Although this lens doesn't sport Nikon’s Nano Crystal coating technology, it performs reasonably well when it comes to resisting ghosting and flare. Point sources of light within the frame will cause a little flare and loss of contrast in some situations, whereas light sources outside the frame may cause a slight loss of contrast if it catches the front element. A petal shaped lens hood is provided which does a great job of shielding the lens from extraneous light at shorter focal lengths, but is maybe a little short to provide adequate protection through the zoom range. This is unfortunately one of the compromises of such a large zoom range in one lens, and can't really be helped.
|DxOMark provides objective, independent, RAW-based image quality performance data for lenses and digital cameras to help you select the best equipment to meet your photographic needs.

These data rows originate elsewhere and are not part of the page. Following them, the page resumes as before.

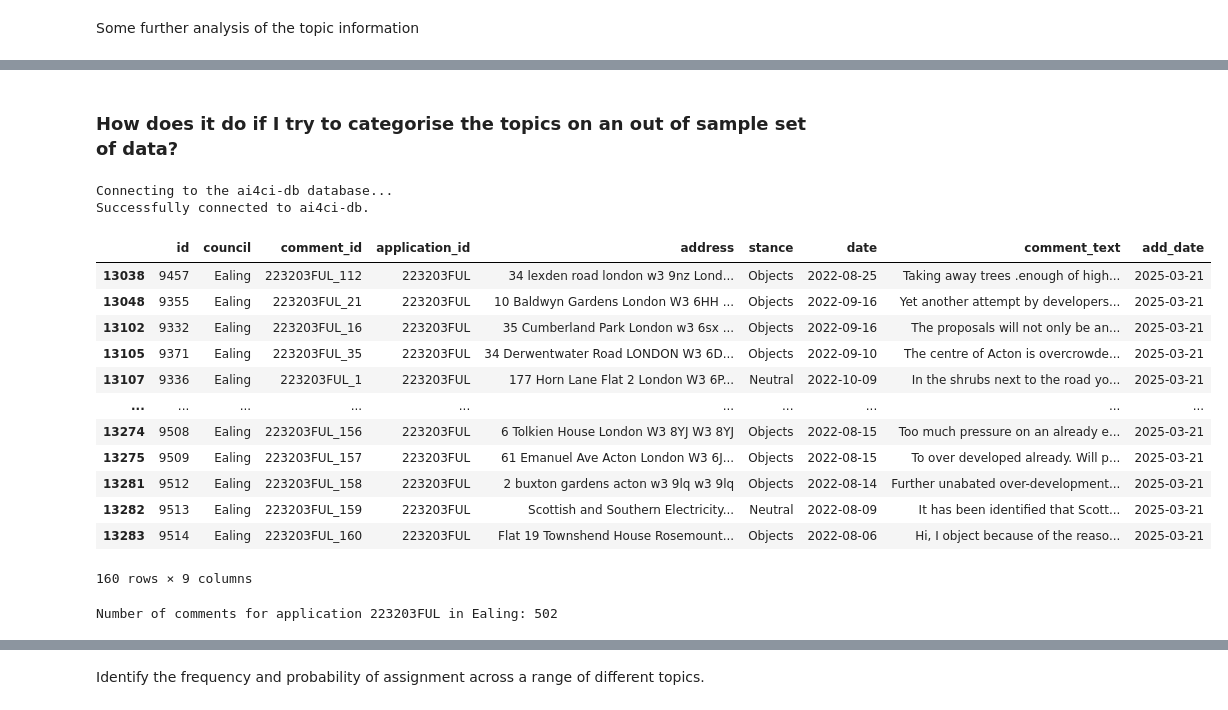
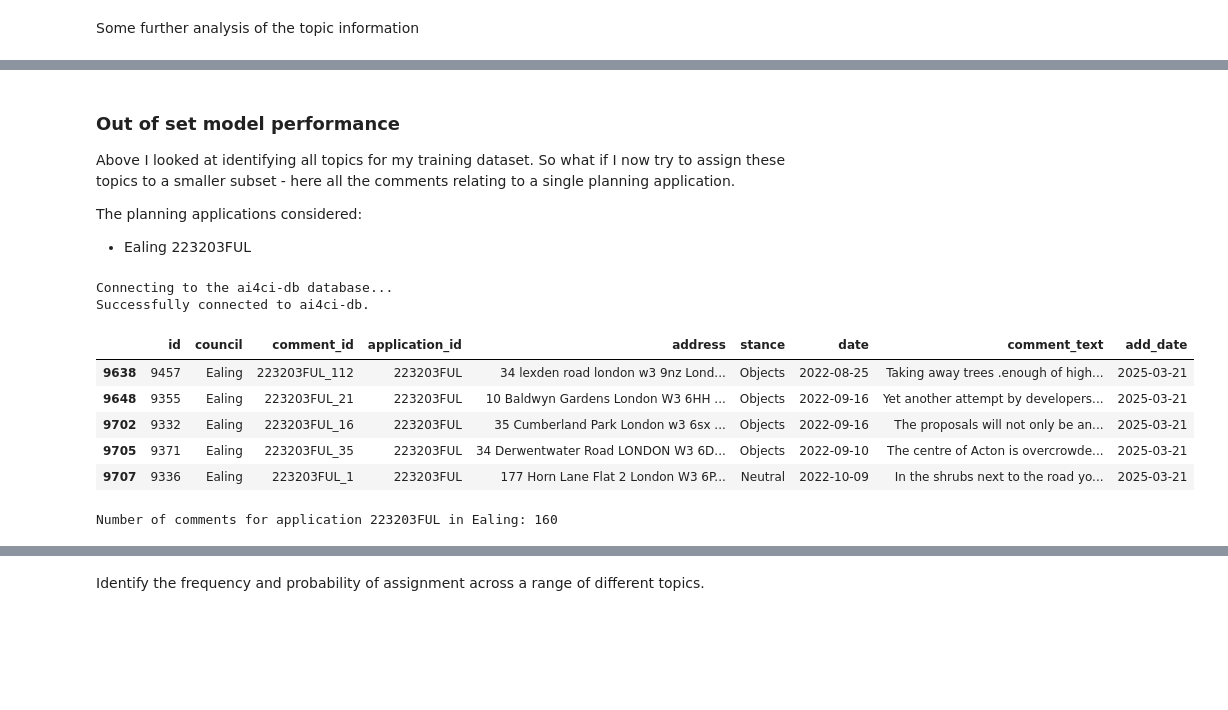
Before and after one commit to Bea-Taylor/nimby_nlp, a Jupyter notebook: nbs/1_0_2_topic_modelling.ipynb, the cells around one changed output, grey strips where cells are left out. Drawn from its saved outputs; the diff is of its cells as text; code cells hidden in the pictures; blank space fills up the shorter version.

```diff
--- a/nbs/1_0_2_topic_modelling.ipynb
+++ b/nbs/1_0_2_topic_modelling.ipynb
@@ -362,5 +291,3 @@ linkage_function = lambda x: sch.linkage(x, 'single', optimal_ordering=True)
 hierarchical_topics = topic_model_no_place.hierarchical_topics(cleaned_place_text, linkage_function=linkage_function)
 # %%
 topic_model_no_place.visualize_hierarchy(hierarchical_topics=hierarchical_topics)
-# %% [markdown]
-### How does it do if I try to categorise the topics on an out of sample set of data?
@@ -371,3 +294,10 @@ from comments_saver import CommentsSaver
+# %% [markdown]
+### Out of set model performance
+
+Above I looked at identifying all topics for my training dataset. So what if I now try to assign these topics to a smaller subset - here all the comments relating to a single planning application.
+
+The planning applications considered:
+* Ealing 223203FUL
 # %%
 cs = CommentsSaver(env='prod')
 df = cs.read_all()
@@ -376,18 +306,11 @@ df_ealing = df[df['application_id']=='223203FUL']
 Connecting to the ai4ci-db database...
 Successfully connected to ai4ci-db.
 # %%
-df_ealing
+df_ealing.head()
 # %% [output]
 |  | id | council | comment_id | application_id | address | stance | date | comment_text | add_date |
-| 13038 | 9457 | Ealing | 223203FUL_112 | 223203FUL | 34 lexden road london w3 9nz Lond... | Objects | 2022-08-25 | Taking away trees .enough of high... | 2025-03-21 |
-| 13048 | 9355 | Ealing | 223203FUL_21 | 223203FUL | 10 Baldwyn Gardens London W3 6HH ... | Objects | 2022-09-16 | Yet another attempt by developers... | 2025-03-21 |
-| 13102 | 9332 | Ealing | 223203FUL_16 | 223203FUL | 35 Cumberland Park London w3 6sx ... | Objects | 2022-09-16 | The proposals will not only be an... | 2025-03-21 |
-| 13105 | 9371 | Ealing | 223203FUL_35 | 223203FUL | 34 Derwentwater Road LONDON W3 6D... | Objects | 2022-09-10 | The centre of Acton is overcrowde... | 2025-03-21 |
-| 13107 | 9336 | Ealing | 223203FUL_1 | 223203FUL | 177 Horn Lane Flat 2 London W3 6P... | Neutral | 2022-10-09 | In the shrubs next to the road yo... | 2025-03-21 |
-| ... | ... | ... | ... | ... | ... | ... | ... | ... | ... |
-| 13274 | 9508 | Ealing | 223203FUL_156 | 223203FUL | 6 Tolkien House London W3 8YJ W3 8YJ | Objects | 2022-08-15 | Too much pressure on an already e... | 2025-03-21 |
-| 13275 | 9509 | Ealing | 223203FUL_157 | 223203FUL | 61 Emanuel Ave Acton London W3 6J... | Objects | 2022-08-15 | To over developed already. Will p... | 2025-03-21 |
-| 13281 | 9512 | Ealing | 223203FUL_158 | 223203FUL | 2 buxton gardens acton w3 9lq w3 9lq | Objects | 2022-08-14 | Further unabated over-development... | 2025-03-21 |
-| 13282 | 9513 | Ealing | 223203FUL_159 | 223203FUL | Scottish and Southern Electricity... | Neutral | 2022-08-09 | It has been identified that Scott... | 2025-03-21 |
-| 13283 | 9514 | Ealing | 223203FUL_160 | 223203FUL | Flat 19 Townshend House Rosemount... | Objects | 2022-08-06 | Hi, I object because of the reaso... | 2025-03-21 |
+| 9638 | 9457 | Ealing | 223203FUL_112 | 223203FUL | 34 lexden road london w3 9nz Lond... | Objects | 2022-08-25 | Taking away trees .enough of high... | 2025-03-21 |
+| 9648 | 9355 | Ealing | 223203FUL_21 | 223203FUL | 10 Baldwyn Gardens London W3 6HH ... | Objects | 2022-09-16 | Yet another attempt by developers... | 2025-03-21 |
+| 9702 | 9332 | Ealing | 223203FUL_16 | 223203FUL | 35 Cumberland Park London w3 6sx ... | Objects | 2022-09-16 | The proposals will not only be an... | 2025-03-21 |
+| 9705 | 9371 | Ealing | 223203FUL_35 | 223203FUL | 34 Derwentwater Road LONDON W3 6D... | Objects | 2022-09-10 | The centre of Acton is overcrowde... | 2025-03-21 |
+| 9707 | 9336 | Ealing | 223203FUL_1 | 223203FUL | 177 Horn Lane Flat 2 London W3 6P... | Neutral | 2022-10-09 | In the shrubs next to the road yo... | 2025-03-21 |
-160 rows × 9 columns
@@ -407,3 +317,7 @@ df_ealing
+# %%
+print(f'Number of comments for application 223203FUL in Ealing: {len(df_ealing)}')
+# %% [output]
+Number of comments for application 223203FUL in Ealing: 160
 # %%
 # remove place names, numbers and non-ASCII characters
 df_ealing = nlp.remove_place_names(df=df_ealing, column='comment_text')
@@ -414,10 +328,6 @@ df_ealing = nlp.remove_non_ascii(df=df_ealing, column='cleaned_comment_text')
 df_ealing_split = nlp.split_text_on_newline(df=df_ealing, column='cleaned_comment_text')
 # %%
 cleaned_ealing_text = df_ealing_split['cleaned_comment_text'].tolist()
-# %%
-print(f'Number of comments for application 223203FUL in Ealing: {len(cleaned_ealing_text)}')
-# %% [output]
-Number of comments for application 223203FUL in Ealing: 502
 # %%
 # Apply previous topic model to the new dataset of comments from the one application in Ealing
 topics_subset, probs_subset = topic_model_no_place.transform(cleaned_ealing_text)
```
Also changed, not shown: parts of 48 cells of this notebook.
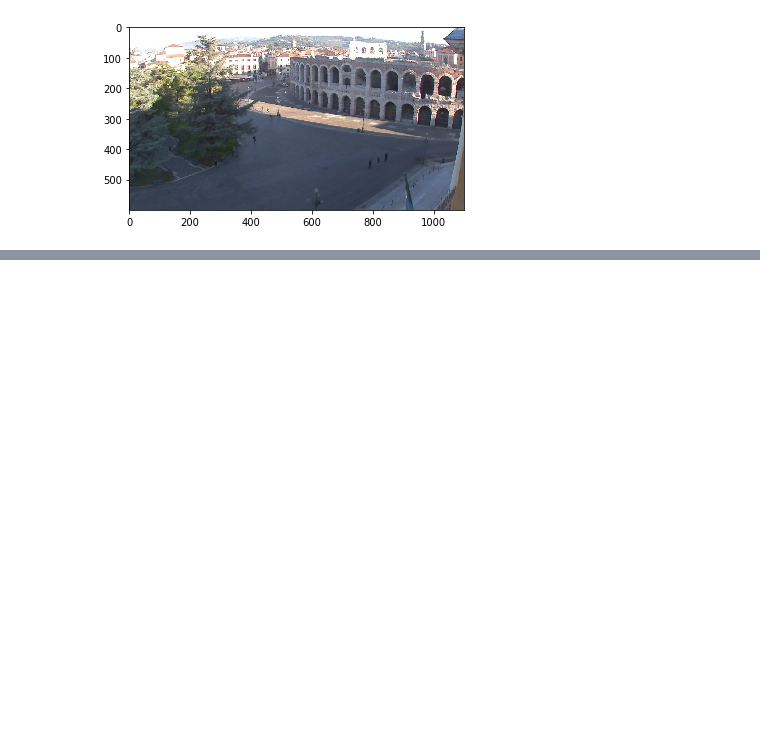
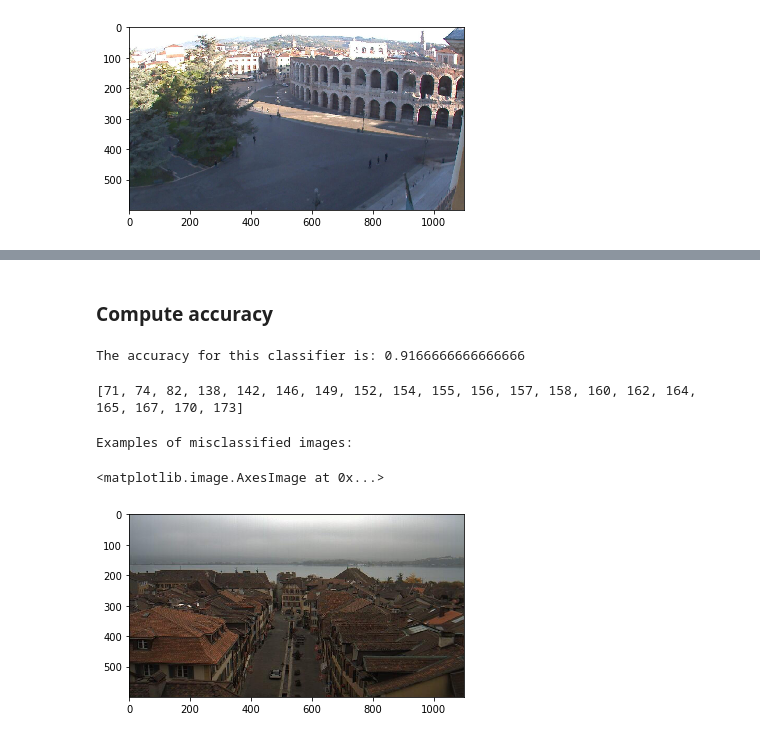
Before and after one commit to GZHOUW/Intro-to-Self-Driving-Cars, a Jupyter notebook: Computer Vision/Image Processing/Day and Night Classifier/day_night_classifier.ipynb, the cells around one changed output, grey strips where cells are left out. Saved outputs shown, nothing was run; the diff lists cells and outputs as text; code cells hidden in the pictures; blank space fills up the shorter version.

```diff
--- a/Computer Vision/Image Processing/Day and Night Classifier/day_night_classifier.ipynb
+++ b/Computer Vision/Image Processing/Day and Night Classifier/day_night_classifier.ipynb
@@ -137,0 +241,2 @@ Label [1 = day, 0 = night]: 1
+# %% [markdown]
+### Compute accuracy
@@ -137,0 +257,15 @@ Label [1 = day, 0 = night]: 1
+# %%
+print("The accuracy for this classifier is:", accuracy)
+# %% [output]
+The accuracy for this classifier is: 0.9166666666666666
+# %%
+print(incorrect_idx)
+# %% [output]
+[71, 74, 82, 138, 142, 146, 149, 152, 154, 155, 156, 157, 158, 160, 162, 164, 165, 167, 170, 173]
+# %%
+print("Examples of misclassified images:")
+plt.imshow(STANDARDIZED_LIST[71][0])
+# %% [output]
+Examples of misclassified images:
+<matplotlib.image.AxesImage at 0x...>
+[figure, added]
```
Also changed, not shown: parts of 13 cells of this notebook.
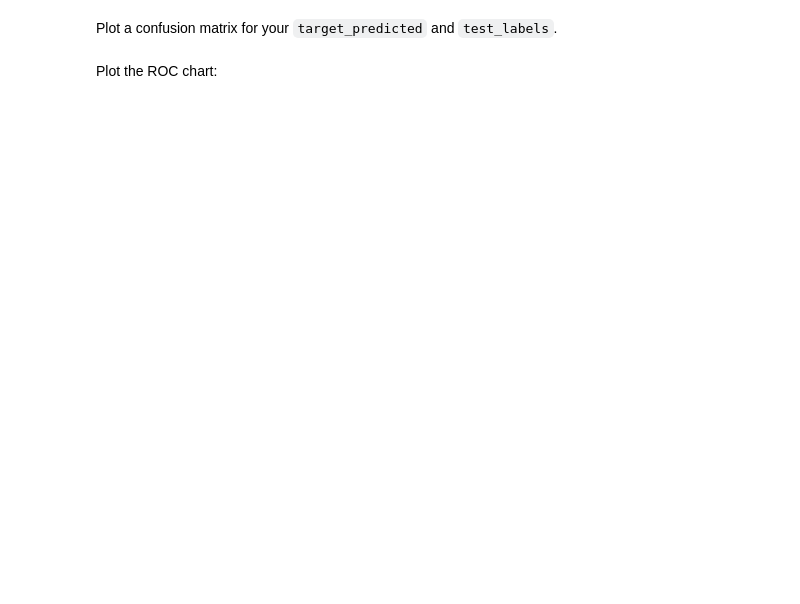
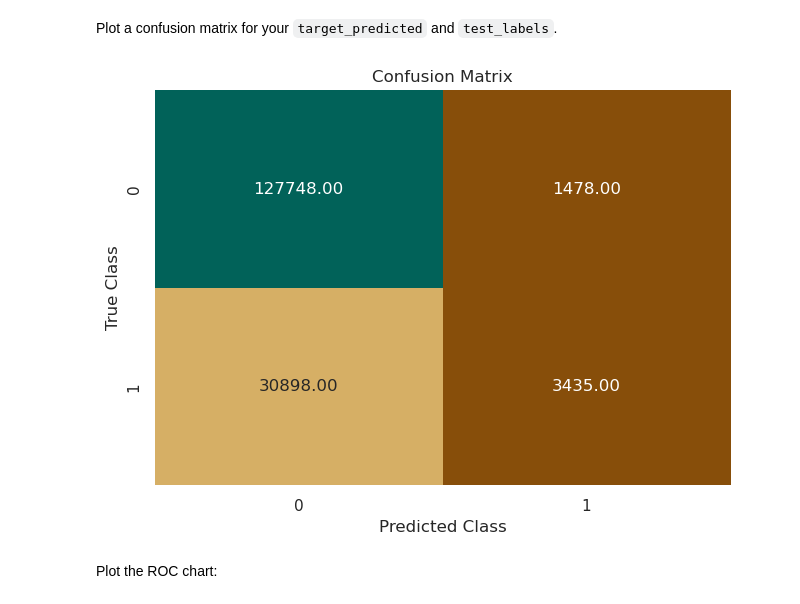
Before and after one commit to Ajia-code/AWS-Machine-Learning-, a Jupyter notebook: Flight_Delay-Student.ipynb, the cells around one changed output. Saved outputs shown, nothing was run; the diff lists cells and outputs as text; code cells hidden in the pictures; blank space fills up the shorter version.

```diff
--- a/Flight_Delay-Student.ipynb
+++ b/Flight_Delay-Student.ipynb
@@ -809,8 +904,8 @@ Next, set up some functions that will help load the test data into Amazon S3 and
 **Note:** Replace `<LabBucketName>` with the name of the lab bucket that was created during the lab setup.
 # %%
 import io
-bucket = 'c92738a2067706l4991958t1w50341086885-flightbucket-380p8en7y1ou'
-#'c92738a2067706l4991958t1w50341086885-flightbucket-13sq9ic9r92xs'
+bucket = 'c92738a2067706l4991958t1w50341086885-flightbucket-10ees86tn1hav'
+#c92738a2067706l4991958t1w50341086885-flightbucket-10ees86tn1hav'
 prefix='flight-linear'
 train_file='flight_train.csv'
 test_file='flight_test.csv'
@@ -1366,7 +1533,8 @@ a. `bucket = <LabBucketName>`
 b. `prefix = 'flight-xgb'`
 3. Use the AWS SDK for Python (Boto3) to upload the model to the bucket.
 # %%
-bucket='c92738a2067706l4991958t1w50341086885-flightbucket-1dngmy82stun7'
+bucket='c92738a2067706l4991958t1w50341086885-flightbucket-10ees86tn1hav'
+#c92738a2067706l4991958t1w50341086885-flightbucket-1dngmy82stun7'
 prefix='flight-xgb'
 train_file='flight_train.csv'
 test_file='flight_test.csv'
@@ -1444,7 +1660,8 @@ Get the predicted target and test labels.
 # %%
 s3 = boto3.client('s3')
 obj = s3.get_object(Bucket=bucket, Key="{}/batch-out/{}".format(prefix,'batch-in.csv.out'))
-target_predicted = pd.read_csv(io.BytesIO(obj['Body'].read()),',',names=['target'])
+target_predicted = pd.read_csv(io.BytesIO(obj['Body'].read()),names=['target'])
+
 test_labels = test.iloc[:,0]
 # %% [markdown]
 Calculate the predicted values based on the defined threshold.
@@ -1468,7 +1698,11 @@ print(target_predicted.head())
 # %% [markdown]
 Plot a confusion matrix for your `target_predicted` and `test_labels`.
 # %%
-# Enter your code here
+plot_confusion_matrix(test_labels, target_predicted)
+
+#Enter your code here
+# %% [output]
+[figure, added]
 # %% [markdown]
 Plot the ROC chart:
 # %%
```
Also changed, not shown: parts of 30 cells of this notebook.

Visit the DxOMark website for tests performed on the Nikon AF-S Nikkor 28-300mm f/3.5-5.6G ED VR.
Nikon AF-S Nikkor 28-300mm f/3.5-5.6G ED VR: Verdict
If you're the proud owner of an FX format Nikon camera and are looking for something that gives you this kind of convenience for travel or simply to compliment your existing kit then this lens is certainly worth a look, that is if you've nearly £900 to spare.
The price may seem a little steep, but it does perform very well for a lens of this type. Plus there are currently no alternatives offering this kind of flexibility with silent focusing, vibration reduction and an aperture of f/5.6 at 300mm. All these features will obviously come at a premium, how much of a premium you can personally justify will be down to you.
Nikon AF-S Nikkor 28-300mm f/3.5-5.6G ED VR: Pros
Good optical performance for a lens of this type
Fast silent focusing
Vibration reduction is very effective
Nikon AF-S Nikkor 28-300mm f/3.5-5.6G ED VR: Cons
Maybe a bit on the pricey side
Distortion at 28mm and 300mm
Nikon AF-S Nikkor 28-300mm f/3.5-5.6G ED VR: Lens specification
|Construction||19 elements in 14 groups|
|Angle-of-view||75˚-8˚10’ (53˚ - 5˚20’ in Nikon DX format)|
|35mm equivalent focal length (on APS-C body)||42-450mm|
|Size||114.5 x 83mm|
|In the box||CL-1120 Lens Pouch, HB-50 lens hood.|
The Nikon AF-S Nikkor 28-300mm f/3.5-5.6G ED VR costs around £870 and is available from Warehouse Express here:
Nikon AF-S Nikkor 28-300mm f/3.5-5.6G ED VR